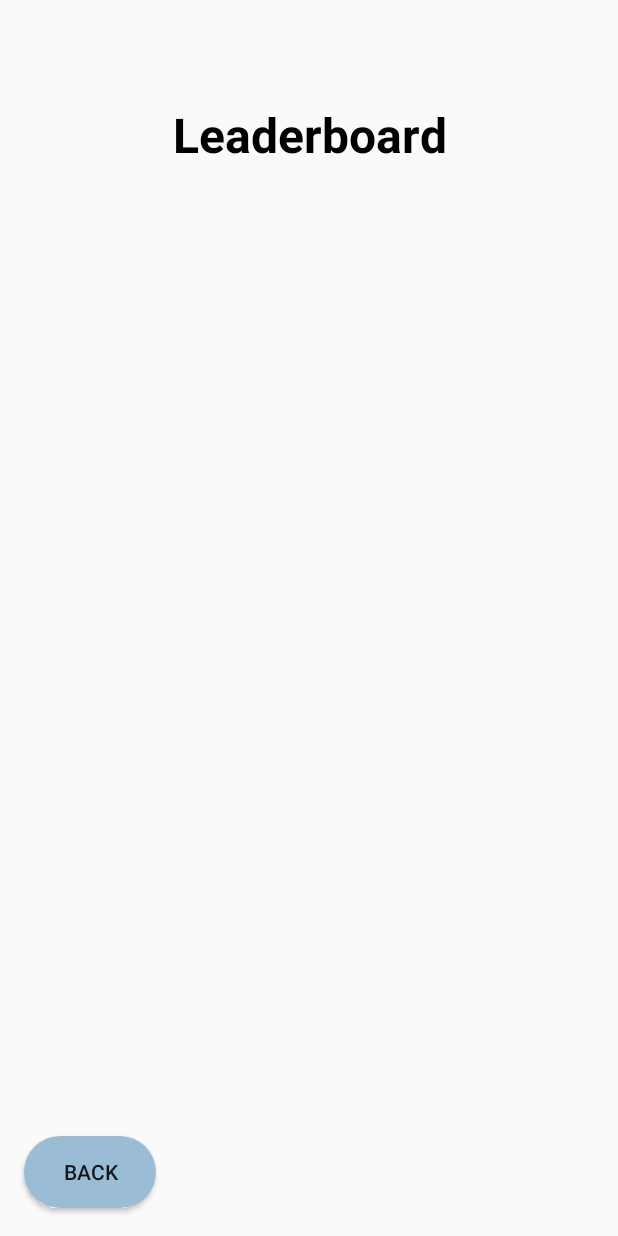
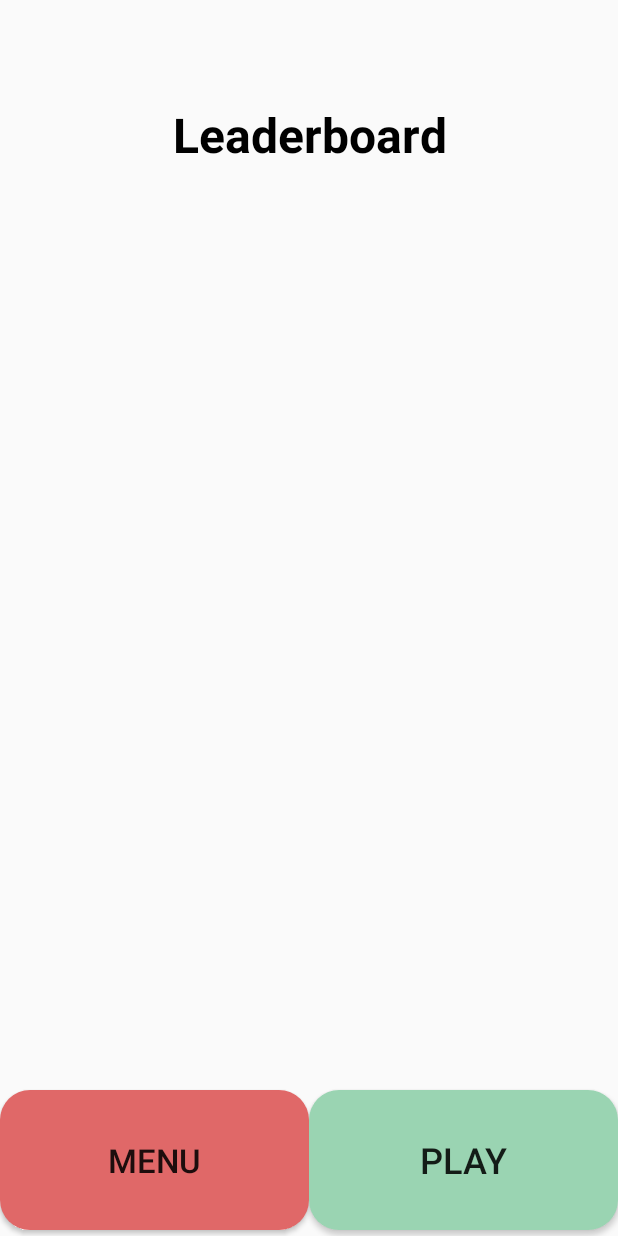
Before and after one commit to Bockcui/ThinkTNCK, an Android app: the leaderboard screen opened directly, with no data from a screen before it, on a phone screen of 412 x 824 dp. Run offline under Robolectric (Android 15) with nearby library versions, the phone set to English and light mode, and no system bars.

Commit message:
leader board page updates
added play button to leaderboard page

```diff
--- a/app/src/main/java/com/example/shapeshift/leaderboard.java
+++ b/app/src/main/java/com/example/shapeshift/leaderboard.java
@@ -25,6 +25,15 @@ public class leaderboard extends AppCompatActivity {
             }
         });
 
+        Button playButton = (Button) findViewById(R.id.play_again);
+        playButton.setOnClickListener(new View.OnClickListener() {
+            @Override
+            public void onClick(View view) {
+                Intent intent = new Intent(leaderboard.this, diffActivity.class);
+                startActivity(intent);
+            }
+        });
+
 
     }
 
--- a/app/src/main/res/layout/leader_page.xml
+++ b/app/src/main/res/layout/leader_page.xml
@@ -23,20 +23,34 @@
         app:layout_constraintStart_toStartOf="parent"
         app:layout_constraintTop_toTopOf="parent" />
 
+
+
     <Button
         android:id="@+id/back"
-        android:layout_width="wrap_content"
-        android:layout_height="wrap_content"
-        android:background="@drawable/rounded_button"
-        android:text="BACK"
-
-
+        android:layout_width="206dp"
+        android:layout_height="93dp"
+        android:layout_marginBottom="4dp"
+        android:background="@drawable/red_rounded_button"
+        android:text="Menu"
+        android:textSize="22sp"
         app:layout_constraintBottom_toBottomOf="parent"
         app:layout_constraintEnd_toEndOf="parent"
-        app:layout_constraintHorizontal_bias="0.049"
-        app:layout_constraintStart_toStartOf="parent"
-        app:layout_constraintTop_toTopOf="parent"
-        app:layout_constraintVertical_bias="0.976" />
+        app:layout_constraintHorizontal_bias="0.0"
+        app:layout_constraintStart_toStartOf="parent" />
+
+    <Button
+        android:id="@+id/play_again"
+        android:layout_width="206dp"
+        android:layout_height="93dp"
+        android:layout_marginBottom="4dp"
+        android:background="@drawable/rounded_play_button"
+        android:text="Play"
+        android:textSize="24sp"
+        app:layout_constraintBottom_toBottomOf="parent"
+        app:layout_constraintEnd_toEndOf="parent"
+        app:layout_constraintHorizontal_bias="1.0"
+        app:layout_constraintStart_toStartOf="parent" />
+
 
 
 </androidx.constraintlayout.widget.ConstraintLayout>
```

————

Assignment: Could you print the material above word for word and skip the images?

Exercise response:
Before and after one commit to Bockcui/ThinkTNCK, an Android app: the leaderboard screen opened directly, with no data from a screen before it, on a phone screen of 412 x 824 dp. Run offline under Robolectric (Android 15) with nearby library versions, the phone set to English and light mode, and no system bars.

Commit message:
leader board page updates
added play button to leaderboard page

```diff
--- a/app/src/main/java/com/example/shapeshift/leaderboard.java
+++ b/app/src/main/java/com/example/shapeshift/leaderboard.java
@@ -25,6 +25,15 @@ public class leaderboard extends AppCompatActivity {
             }
         });
 
+        Button playButton = (Button) findViewById(R.id.play_again);
+        playButton.setOnClickListener(new View.OnClickListener() {
+            @Override
+            public void onClick(View view) {
+                Intent intent = new Intent(leaderboard.this, diffActivity.class);
+                startActivity(intent);
+            }
+        });
+
 
     }
 
--- a/app/src/main/res/layout/leader_page.xml
+++ b/app/src/main/res/layout/leader_page.xml
@@ -23,20 +23,34 @@
         app:layout_constraintStart_toStartOf="parent"
         app:layout_constraintTop_toTopOf="parent" />
 
+
+
     <Button
         android:id="@+id/back"
-        android:layout_width="wrap_content"
-        android:layout_height="wrap_content"
-        android:background="@drawable/rounded_button"
-        android:text="BACK"
-
-
+        android:layout_width="206dp"
+        android:layout_height="93dp"
+        android:layout_marginBottom="4dp"
+        android:background="@drawable/red_rounded_button"
+        android:text="Menu"
+        android:textSize="22sp"
         app:layout_constraintBottom_toBottomOf="parent"
         app:layout_constraintEnd_toEndOf="parent"
-        app:layout_constraintHorizontal_bias="0.049"
-        app:layout_constraintStart_toStartOf="parent"
-        app:layout_constraintTop_toTopOf="parent"
-        app:layout_constraintVertical_bias="0.976" />
+        app:layout_constraintHorizontal_bias="0.0"
+        app:layout_constraintStart_toStartOf="parent" />
+
+    <Button
+        android:id="@+id/play_again"
+        android:layout_width="206dp"
+        android:layout_height="93dp"
+        android:layout_marginBottom="4dp"
+        android:background="@drawable/rounded_play_button"
+        android:text="Play"
+        android:textSize="24sp"
+        app:layout_constraintBottom_toBottomOf="parent"
+        app:layout_constraintEnd_toEndOf="parent"
+        app:layout_constraintHorizontal_bias="1.0"
+        app:layout_constraintStart_toStartOf="parent" />
+
 
 
 </androidx.constraintlayout.widget.ConstraintLayout>
```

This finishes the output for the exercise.